Whenever the word "fuselage" shows up in a line of the data, copy that line.

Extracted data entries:
┄┄┄┄┄┄┄┄┄┄┄┄┄┄┄┄┄┄┄┄

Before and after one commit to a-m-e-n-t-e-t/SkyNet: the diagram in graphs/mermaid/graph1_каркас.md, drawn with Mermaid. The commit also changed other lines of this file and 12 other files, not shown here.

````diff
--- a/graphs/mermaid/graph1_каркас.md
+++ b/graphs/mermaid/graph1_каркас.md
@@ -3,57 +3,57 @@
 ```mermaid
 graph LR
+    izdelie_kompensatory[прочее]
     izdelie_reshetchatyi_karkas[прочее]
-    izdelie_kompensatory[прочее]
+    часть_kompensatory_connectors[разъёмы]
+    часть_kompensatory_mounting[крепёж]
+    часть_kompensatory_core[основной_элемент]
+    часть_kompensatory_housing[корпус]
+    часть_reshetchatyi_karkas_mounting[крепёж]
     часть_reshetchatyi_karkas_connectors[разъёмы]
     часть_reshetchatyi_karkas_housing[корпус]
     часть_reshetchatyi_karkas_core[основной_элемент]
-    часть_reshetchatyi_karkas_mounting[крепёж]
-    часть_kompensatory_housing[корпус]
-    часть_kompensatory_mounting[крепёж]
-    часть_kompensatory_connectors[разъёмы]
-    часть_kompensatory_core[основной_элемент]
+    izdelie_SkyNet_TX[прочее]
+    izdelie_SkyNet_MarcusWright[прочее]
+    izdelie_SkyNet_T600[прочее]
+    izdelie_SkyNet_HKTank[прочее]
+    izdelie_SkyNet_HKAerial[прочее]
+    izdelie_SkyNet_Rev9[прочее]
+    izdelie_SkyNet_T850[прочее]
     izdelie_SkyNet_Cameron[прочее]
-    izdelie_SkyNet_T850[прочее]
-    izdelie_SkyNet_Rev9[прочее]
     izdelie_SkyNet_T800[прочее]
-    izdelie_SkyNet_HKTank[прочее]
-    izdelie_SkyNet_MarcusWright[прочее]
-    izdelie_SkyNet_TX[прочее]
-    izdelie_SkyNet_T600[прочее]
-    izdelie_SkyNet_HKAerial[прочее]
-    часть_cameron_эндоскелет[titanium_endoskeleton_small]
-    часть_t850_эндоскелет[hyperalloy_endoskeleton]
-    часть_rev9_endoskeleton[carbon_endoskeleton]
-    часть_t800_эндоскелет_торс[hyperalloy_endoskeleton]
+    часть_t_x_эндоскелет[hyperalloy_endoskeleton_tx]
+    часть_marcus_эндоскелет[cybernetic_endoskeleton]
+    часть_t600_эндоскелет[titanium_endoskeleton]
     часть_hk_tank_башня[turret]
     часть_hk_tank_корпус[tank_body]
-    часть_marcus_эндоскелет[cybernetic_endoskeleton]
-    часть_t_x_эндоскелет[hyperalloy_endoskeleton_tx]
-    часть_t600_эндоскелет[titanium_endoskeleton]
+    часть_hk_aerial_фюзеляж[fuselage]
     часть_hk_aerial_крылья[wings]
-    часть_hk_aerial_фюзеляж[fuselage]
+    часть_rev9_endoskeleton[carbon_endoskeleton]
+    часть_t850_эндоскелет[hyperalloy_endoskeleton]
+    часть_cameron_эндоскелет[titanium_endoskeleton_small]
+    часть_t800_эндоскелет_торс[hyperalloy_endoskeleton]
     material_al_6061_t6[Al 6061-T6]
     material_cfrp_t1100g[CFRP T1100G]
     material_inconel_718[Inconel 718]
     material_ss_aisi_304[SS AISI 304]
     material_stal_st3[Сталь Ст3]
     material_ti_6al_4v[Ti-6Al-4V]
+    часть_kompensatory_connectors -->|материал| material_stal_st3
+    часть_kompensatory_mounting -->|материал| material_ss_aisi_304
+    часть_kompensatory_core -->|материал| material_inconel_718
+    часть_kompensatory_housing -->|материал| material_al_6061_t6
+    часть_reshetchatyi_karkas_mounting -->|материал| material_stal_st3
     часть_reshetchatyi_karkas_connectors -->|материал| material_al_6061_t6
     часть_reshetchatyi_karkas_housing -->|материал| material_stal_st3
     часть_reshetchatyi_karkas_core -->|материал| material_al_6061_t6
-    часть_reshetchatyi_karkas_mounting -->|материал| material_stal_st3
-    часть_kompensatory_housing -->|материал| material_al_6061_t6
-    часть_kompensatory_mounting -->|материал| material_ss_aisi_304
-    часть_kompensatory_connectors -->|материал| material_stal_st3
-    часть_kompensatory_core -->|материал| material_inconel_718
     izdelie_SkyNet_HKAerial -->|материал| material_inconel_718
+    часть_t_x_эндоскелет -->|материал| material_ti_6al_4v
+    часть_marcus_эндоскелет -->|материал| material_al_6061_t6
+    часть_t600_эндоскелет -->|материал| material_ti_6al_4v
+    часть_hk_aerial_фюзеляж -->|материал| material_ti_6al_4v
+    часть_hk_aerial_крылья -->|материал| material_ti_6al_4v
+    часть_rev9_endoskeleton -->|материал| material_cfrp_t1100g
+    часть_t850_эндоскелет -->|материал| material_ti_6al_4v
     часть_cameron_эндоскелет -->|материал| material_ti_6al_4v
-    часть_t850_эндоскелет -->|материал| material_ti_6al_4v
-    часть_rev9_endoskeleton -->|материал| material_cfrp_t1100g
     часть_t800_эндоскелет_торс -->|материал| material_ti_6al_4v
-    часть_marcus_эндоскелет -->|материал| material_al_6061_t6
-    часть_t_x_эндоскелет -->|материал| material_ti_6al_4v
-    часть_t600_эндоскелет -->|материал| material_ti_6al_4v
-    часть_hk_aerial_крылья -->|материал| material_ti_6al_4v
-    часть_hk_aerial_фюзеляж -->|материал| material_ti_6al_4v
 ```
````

┄┄┄┄┄┄┄┄┄┄┄┄┄┄┄┄┄┄┄┄

__Answer box__:
+    часть_hk_aerial_фюзеляж[fuselage]
-    часть_hk_aerial_фюзеляж[fuselage]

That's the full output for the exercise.